EXERCISE BRIEF
The answer is every line in the data below that contains the word "と下に赤字で表示".
----------------------------------------
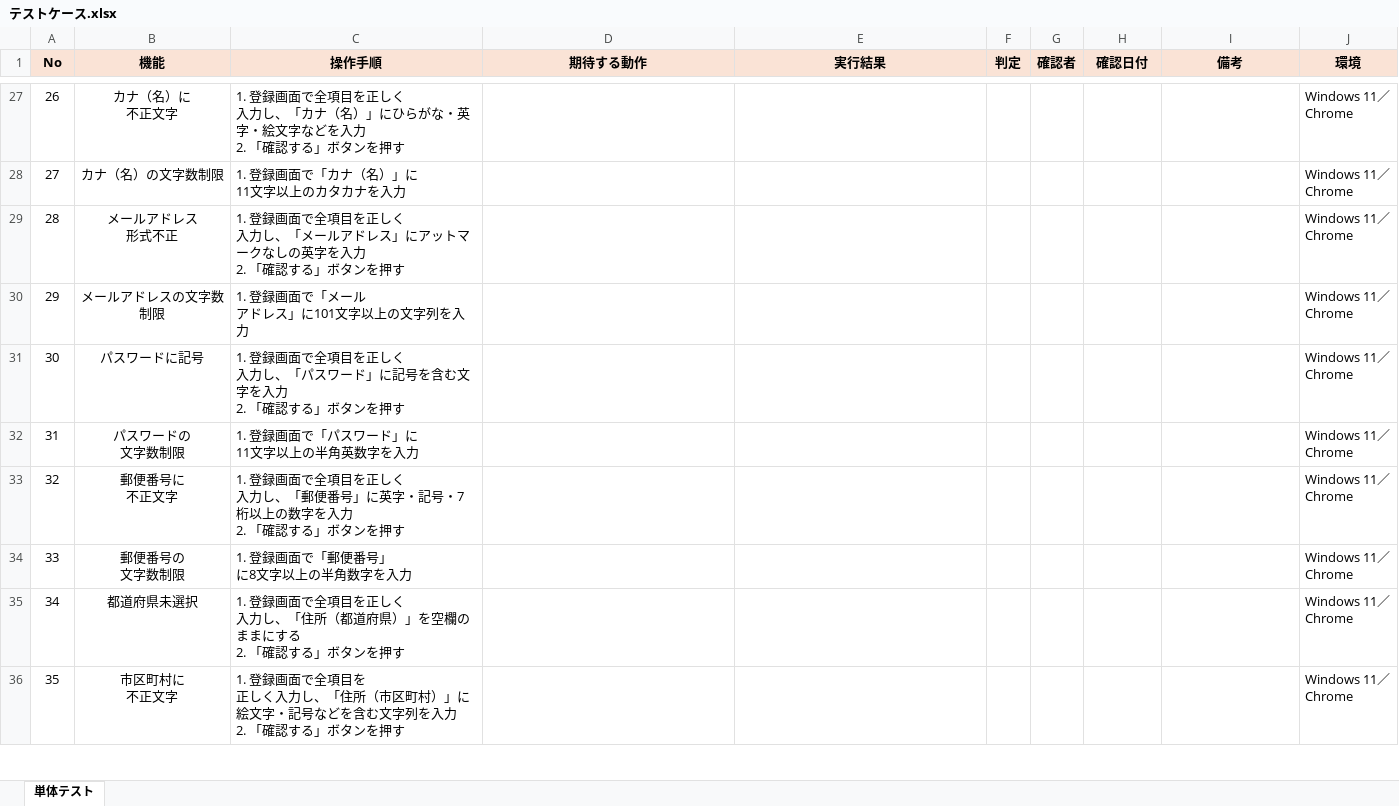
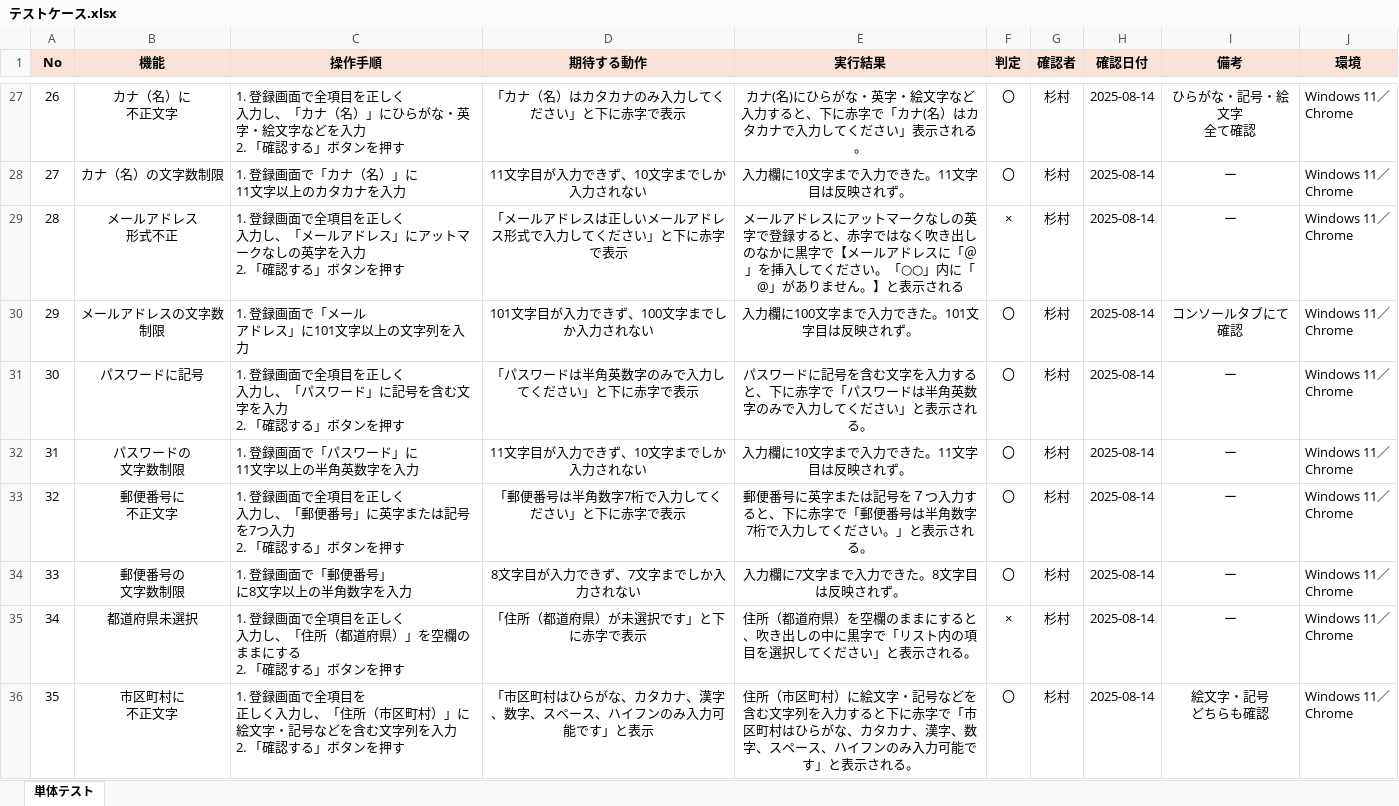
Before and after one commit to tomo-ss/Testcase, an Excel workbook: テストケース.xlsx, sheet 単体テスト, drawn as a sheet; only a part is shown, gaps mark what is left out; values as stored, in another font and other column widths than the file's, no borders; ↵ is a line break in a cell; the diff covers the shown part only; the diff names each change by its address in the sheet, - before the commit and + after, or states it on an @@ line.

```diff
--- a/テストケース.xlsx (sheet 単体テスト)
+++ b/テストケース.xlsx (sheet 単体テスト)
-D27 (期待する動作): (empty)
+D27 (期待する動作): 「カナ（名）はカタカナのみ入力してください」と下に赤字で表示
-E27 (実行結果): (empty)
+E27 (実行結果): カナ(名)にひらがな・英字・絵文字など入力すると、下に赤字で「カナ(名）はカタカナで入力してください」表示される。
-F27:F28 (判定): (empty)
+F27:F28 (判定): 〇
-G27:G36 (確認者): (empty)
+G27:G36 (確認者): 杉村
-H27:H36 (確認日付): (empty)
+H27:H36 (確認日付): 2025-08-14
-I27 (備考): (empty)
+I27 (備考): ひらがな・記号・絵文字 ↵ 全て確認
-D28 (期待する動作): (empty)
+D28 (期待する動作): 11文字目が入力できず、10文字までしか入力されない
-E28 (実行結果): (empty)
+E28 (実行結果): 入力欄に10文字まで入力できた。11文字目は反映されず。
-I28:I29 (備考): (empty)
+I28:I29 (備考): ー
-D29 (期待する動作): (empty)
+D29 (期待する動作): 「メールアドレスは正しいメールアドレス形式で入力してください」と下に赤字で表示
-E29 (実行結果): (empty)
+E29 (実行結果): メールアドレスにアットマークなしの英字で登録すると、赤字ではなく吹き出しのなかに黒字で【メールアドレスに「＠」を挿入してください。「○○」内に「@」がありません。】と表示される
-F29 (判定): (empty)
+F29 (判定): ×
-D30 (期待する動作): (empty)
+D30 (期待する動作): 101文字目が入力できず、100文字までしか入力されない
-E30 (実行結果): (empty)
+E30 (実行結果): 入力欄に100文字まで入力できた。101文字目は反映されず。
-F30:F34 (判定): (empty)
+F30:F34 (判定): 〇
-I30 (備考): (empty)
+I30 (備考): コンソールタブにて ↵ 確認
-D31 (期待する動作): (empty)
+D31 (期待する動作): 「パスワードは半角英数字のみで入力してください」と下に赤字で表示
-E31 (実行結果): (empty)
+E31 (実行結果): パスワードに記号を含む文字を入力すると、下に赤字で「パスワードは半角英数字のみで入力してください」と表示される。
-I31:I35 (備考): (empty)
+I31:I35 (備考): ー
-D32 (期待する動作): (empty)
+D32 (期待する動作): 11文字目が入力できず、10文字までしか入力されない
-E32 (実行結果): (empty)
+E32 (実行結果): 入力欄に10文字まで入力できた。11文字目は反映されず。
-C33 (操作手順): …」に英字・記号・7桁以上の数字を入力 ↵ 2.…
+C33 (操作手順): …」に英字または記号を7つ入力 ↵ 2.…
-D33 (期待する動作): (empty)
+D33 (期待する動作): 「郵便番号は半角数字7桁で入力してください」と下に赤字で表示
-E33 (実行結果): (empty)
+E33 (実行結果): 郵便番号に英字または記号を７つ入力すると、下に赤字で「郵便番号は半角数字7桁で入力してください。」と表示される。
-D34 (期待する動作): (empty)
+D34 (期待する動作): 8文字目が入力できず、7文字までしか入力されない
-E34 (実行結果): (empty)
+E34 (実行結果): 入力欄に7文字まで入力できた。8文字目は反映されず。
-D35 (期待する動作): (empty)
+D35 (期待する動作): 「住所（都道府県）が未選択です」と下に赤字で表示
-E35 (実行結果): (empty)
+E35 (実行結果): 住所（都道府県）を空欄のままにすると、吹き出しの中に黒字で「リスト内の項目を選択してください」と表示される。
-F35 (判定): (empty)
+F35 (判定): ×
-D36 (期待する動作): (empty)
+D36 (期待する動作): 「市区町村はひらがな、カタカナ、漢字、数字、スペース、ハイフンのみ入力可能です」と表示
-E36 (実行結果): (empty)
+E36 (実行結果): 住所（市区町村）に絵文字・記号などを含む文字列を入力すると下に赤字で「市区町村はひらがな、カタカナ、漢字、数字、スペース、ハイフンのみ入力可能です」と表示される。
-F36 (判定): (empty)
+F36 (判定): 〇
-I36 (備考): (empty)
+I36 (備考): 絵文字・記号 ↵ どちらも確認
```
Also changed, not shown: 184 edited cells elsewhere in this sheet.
----------------------------------------
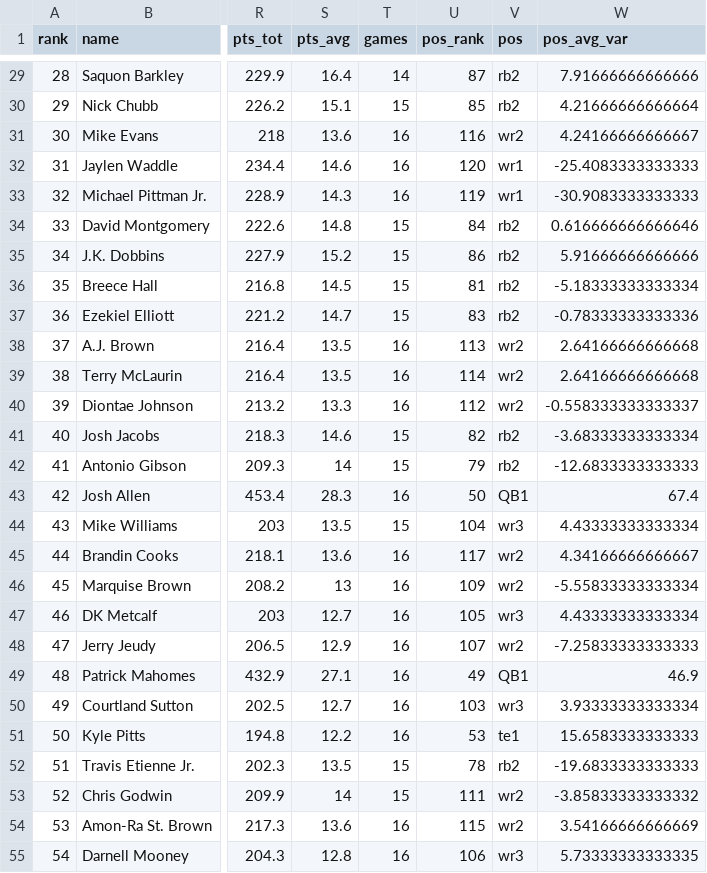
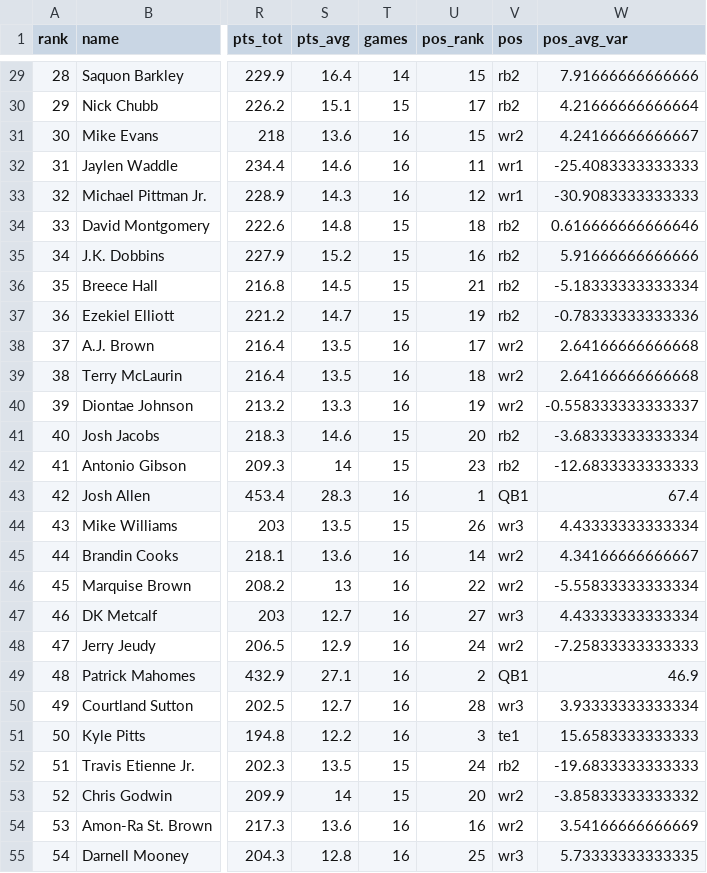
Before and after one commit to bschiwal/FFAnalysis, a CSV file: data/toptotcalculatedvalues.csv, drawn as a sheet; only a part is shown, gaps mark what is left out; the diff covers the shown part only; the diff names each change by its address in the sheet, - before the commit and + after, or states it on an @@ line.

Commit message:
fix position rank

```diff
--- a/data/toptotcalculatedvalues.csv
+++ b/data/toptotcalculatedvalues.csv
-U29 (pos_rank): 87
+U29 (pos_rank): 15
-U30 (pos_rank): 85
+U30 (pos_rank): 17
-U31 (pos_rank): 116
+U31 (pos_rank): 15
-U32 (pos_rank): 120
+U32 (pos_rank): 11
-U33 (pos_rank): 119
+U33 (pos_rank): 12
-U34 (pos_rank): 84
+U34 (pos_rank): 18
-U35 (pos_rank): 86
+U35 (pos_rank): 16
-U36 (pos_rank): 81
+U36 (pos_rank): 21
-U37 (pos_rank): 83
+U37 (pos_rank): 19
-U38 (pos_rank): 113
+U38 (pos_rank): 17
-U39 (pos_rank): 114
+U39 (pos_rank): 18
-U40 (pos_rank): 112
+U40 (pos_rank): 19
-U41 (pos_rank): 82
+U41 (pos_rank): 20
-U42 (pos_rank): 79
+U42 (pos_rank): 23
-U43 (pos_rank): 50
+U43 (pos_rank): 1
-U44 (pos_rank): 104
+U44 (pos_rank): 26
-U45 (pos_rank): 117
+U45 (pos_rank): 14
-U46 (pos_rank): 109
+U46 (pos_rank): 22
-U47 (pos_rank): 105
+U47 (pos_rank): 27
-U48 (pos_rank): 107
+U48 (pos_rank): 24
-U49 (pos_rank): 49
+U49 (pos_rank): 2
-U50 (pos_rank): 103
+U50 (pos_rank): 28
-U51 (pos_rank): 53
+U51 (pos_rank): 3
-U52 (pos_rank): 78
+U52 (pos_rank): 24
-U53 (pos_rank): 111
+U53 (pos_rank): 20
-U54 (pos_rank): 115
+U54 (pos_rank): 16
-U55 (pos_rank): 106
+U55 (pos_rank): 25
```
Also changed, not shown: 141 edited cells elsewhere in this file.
----------------------------------------
ANSWER
+D27 (期待する動作): 「カナ（名）はカタカナのみ入力してください」と下に赤字で表示
+D29 (期待する動作): 「メールアドレスは正しいメールアドレス形式で入力してください」と下に赤字で表示
+D31 (期待する動作): 「パスワードは半角英数字のみで入力してください」と下に赤字で表示
+D33 (期待する動作): 「郵便番号は半角数字7桁で入力してください」と下に赤字で表示
+D35 (期待する動作): 「住所（都道府県）が未選択です」と下に赤字で表示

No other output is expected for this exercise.